Prolonged watering the timber becomes unstressed, so beams and planks stay straight.
Hard woods are watered longer. Apples and pears are better and more useful, but should be at least 2 years under water. Oak needs 5 to 10 years.
Watering takes place in pure water, with the bark. The bottom of the trunk is against the current.
Watered wood is easy to bark and cuts better.
Considering wood is expensive, the practice amounts to throwing money into the water. It pays not and so fell into disuse.

There are two techniques for preserving resinous wood by removing all sugars a year before the tree is cut down. One or both can be applied to growing coniferous trees.
The first is the "Ringbarking in Norwegian" technique. When ringing, 25 cm of bark is removed at the bottom of the tree, about 30-50 cm from ground level. Like all vascular plants, trees use two vascular tissues for the transport of water and nutrients: the Xylem (wood) and the phloem (the inner layer of the bark). The rings remove these two vascular tissues and can permanently stop further transport of sugars and water. This will cause the tree to die slowly, removing all sugars and drying the tree before it is felled. The result is a ready-to-use strain that is more stable, less creaky and shrinks, and lasts for many centuries.

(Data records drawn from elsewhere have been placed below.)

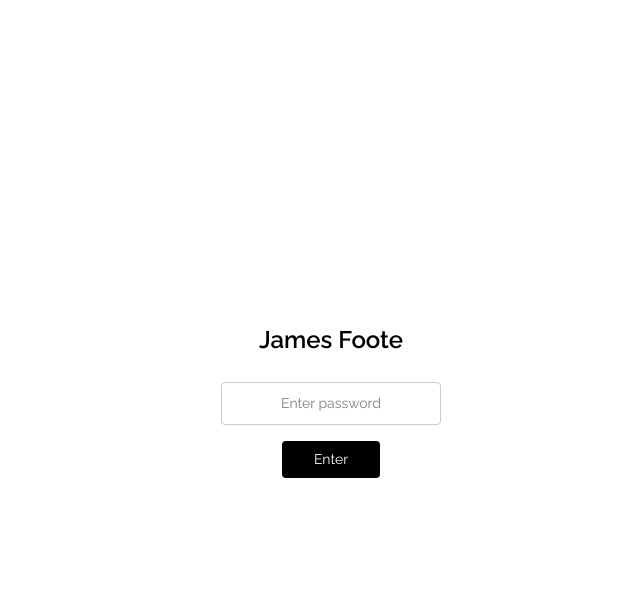
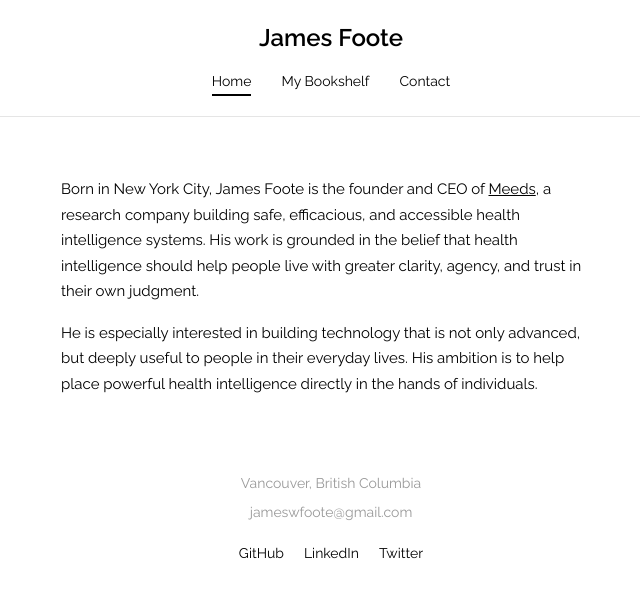
Before and after one commit to jameswfoote/personalsite, a Next.js app in the folder personal-site/: page / in a window 1280 px wide. Shown: the top 598 px of the page, without its empty margins (309-949 px from the left). Built offline with nearby package versions, Linux system fonts and the light colour scheme.

Commit message:
Remove password gate

```diff
--- a/personal-site/app/components/PasswordGate.tsx
+++ /dev/null
@@ -1,102 +0,0 @@
-'use client';
-
-import { useState, useEffect, type ReactNode } from 'react';
-
-const PASSWORD = 'jwf';
-
-export default function PasswordGate({ children }: { children: ReactNode }) {
-  const [authenticated, setAuthenticated] = useState(false);
-  const [input, setInput] = useState('');
-  const [error, setError] = useState(false);
-  const [loading, setLoading] = useState(true);
-
-  useEffect(() => {
-    if (sessionStorage.getItem('authenticated') === 'true') {
-      setAuthenticated(true);
-    }
-    setLoading(false);
-  }, []);
-
-  const handleSubmit = (e: React.FormEvent) => {
-    e.preventDefault();
-    if (input === PASSWORD) {
-      sessionStorage.setItem('authenticated', 'true');
-      setAuthenticated(true);
-    } else {
-      setError(true);
-      setInput('');
-    }
-  };
-
-  if (loading) return null;
-
-  if (authenticated) return <>{children}</>;
-
-  return (
-    <div
-      style={{
-        position: 'fixed',
-        inset: 0,
-        display: 'flex',
-        alignItems: 'center',
-        justifyContent: 'center',
-        backgroundColor: '#ffffff',
-        zIndex: 9999,
-      }}
-    >
-      <form
-        onSubmit={handleSubmit}
-        style={{
-          display: 'flex',
-          flexDirection: 'column',
-          alignItems: 'center',
-          gap: '16px',
-        }}
-      >
-        <h1 style={{ fontSize: '24px', fontWeight: '600', marginBottom: '8px' }}>
-          James Foote
-        </h1>
-        <input
-          type="password"
-          value={input}
-          onChange={(e) => {
-            setInput(e.target.value);
-            setError(false);
-          }}
-          placeholder="Enter password"
-          autoFocus
-          style={{
-            padding: '10px 16px',
-            fontSize: '14px',
-            border: `1px solid ${error ? '#e00' : '#ccc'}`,
-            borderRadius: '4px',
-            outline: 'none',
-            width: '220px',
-            textAlign: 'center',
-            fontFamily: 'inherit',
-          }}
-        />
-        <button
-          type="submit"
-          style={{
-            padding: '8px 32px',
-            fontSize: '14px',
-            backgroundColor: '#000',
-            color: '#fff',
-            border: 'none',
-            borderRadius: '4px',
-            cursor: 'pointer',
-            fontFamily: 'inherit',
-          }}
-        >
-          Enter
-        </button>
-        {error && (
-          <p style={{ fontSize: '13px', color: '#e00', margin: 0 }}>
-            Incorrect password
-          </p>
-        )}
-      </form>
-    </div>
-  );
-}
--- a/personal-site/app/layout.tsx
+++ b/personal-site/app/layout.tsx
@@ -1,7 +1,6 @@
 import type { Metadata, Viewport } from "next";
 import { Raleway } from "next/font/google";
 import "./globals.css";
-import PasswordGate from "./components/PasswordGate";
 
 const raleway = Raleway({
   variable: "--font-raleway",
@@ -43,7 +42,7 @@ export default function RootLayout({
         className={`${raleway.variable} antialiased`}
         style={{ fontFamily: 'var(--font-raleway), Arial, sans-serif' }}
       >
-        <PasswordGate>{children}</PasswordGate>
+        {children}
       </body>
     </html>
   );
```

The other technique is the "Blæking in Norwegian" (injury) technique. The bark is chopped off randomly in many places so that the tree tries to heal itself and squeezes all the sugars out of the sapwood and replaces it with resin and disinfectants. This makes wood logs (for thousands of years in the whole of Northern Europe) stronger and more resilient. The wood is sometimes called "Amberwood".
It takes a whole cycle of 4 seasons before the tree can be cut after injuring or ringing.
He will begin to die at the end of the next summer (if you injure him in the winter) and will be ready by next winter. According to the old carpenters' calendar, he must be felled when the roots are frozen and when the new moon is approaching.